Mark Glancy, National Museums Scotland Library 
Jane Hutcheon, Royal Botanic Gardens Library 
Sarah Jeffcott, Scottish National Portrait Gallery Library 
Marian Kirton, Edinburgh Napier University 
Andrew Martin, National Library of Scotland 
Evelyn Simpson, National Museums Scotland Library 
Joanna Soden, Royal Scottish Academy Library 
Kerry Watson, Scottish National Gallery of Modern Art 
Brenda Woods, Edinburgh City Libraries, Fine Art Library
Design by Rose Roberto, ARLIS Publications Committee and Series Editor

Special thanks to:
Paulette Hill, Historic Scotland
Sean Curran & Cathy Johns, ARLIS Publications Committee
Dr William Zachs and Aidan Weston-Lewis for their support
The Scottish Visual Arts Group

Friday, 22 July 2011

Now available around Leeds

Art Researchers' Guide to Leeds
Edited by Rose Roberto
ISBN 978-0-9562763-1-5

published 2011 by ARLIS/ UK & Ireland
£4.00 price publisher discount at

64 pages; 210mm x 99 mm

Order yours online from the: 
West Yorkshire Archive Service
or Yorkshire Archaeological Society


Through a visual narrative, this handbook to the 10 libraries and repositories in Leeds with art and design resources  is indexed by over 80 subjects.  Are you doing research on architectural history?  The visual index at the back of the book will tell you which 8 institutions have material and whether that material is in book, archives, or audio visual format.  Want to know who has primary material on fashion?  This guide will point the way with a city map.

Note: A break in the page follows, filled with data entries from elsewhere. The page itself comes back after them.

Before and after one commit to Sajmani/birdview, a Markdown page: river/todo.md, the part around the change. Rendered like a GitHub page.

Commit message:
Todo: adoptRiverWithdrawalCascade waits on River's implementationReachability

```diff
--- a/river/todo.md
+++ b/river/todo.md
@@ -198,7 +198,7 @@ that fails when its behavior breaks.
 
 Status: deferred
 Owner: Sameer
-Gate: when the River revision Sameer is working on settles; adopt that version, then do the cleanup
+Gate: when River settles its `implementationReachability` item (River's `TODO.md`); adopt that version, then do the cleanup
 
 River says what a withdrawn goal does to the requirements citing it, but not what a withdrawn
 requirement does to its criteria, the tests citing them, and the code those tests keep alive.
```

Contributors to Leeds Guide:
Phillip Abbott, Royal Armouries, Leeds
Karen Fischer, Leeds Metropolitan University
Geoffrey Foster, The Leeds Library
Robert Frost, Yorkshire Archeological Society
Chris Graham, Leeds College of Art
Shirley Graham, Leeds Central Library
Moira Hainsworth, Leeds Central Library
Kirsty McHugh, Yorkshire Archeological Society
Peter Meredith, The Thorseby Society
Rachel Myers, University of Leeds
Kirsty Osborn, Marks & Spencer Archive
Alison Park, Leeds Metropolitan University
Ben Read, University of Leeds
Jayne Roberts, Leeds College of Art
Pat Sewell, West Yorkshire Archive Service
Catherine Taylor, West Yorkshire Archive Service
Chris Sheppard, University of Leeds
Ann Sproat, Henry Moore Institute
Jill Winder, University of Leeds

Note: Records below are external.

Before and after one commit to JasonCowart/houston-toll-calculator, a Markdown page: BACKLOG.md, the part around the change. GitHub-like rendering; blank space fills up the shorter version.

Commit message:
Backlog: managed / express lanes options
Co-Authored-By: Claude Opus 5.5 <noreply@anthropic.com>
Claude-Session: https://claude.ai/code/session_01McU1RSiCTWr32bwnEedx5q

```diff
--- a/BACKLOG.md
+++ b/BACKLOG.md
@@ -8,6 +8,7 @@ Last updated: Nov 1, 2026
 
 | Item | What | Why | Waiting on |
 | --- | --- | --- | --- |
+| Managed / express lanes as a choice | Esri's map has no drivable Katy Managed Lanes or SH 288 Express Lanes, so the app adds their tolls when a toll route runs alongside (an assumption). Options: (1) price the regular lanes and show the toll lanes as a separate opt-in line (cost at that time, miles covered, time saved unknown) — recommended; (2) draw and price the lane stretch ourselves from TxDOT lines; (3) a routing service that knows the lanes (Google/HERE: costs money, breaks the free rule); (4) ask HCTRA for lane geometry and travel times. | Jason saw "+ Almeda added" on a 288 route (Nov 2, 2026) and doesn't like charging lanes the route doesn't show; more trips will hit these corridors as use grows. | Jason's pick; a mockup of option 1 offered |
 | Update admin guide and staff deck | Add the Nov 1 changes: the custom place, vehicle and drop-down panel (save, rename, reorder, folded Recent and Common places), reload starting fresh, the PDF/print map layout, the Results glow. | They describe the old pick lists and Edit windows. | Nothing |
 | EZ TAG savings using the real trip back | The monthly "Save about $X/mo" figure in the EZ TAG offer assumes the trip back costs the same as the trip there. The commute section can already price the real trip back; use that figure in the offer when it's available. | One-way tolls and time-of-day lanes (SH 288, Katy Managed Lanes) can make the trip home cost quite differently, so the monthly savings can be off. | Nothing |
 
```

Special Thanks to:
Henry Moore Institute
Leeds City Council
Gillian Varley & Clare Hills-Nova, ARLIS Publications Committee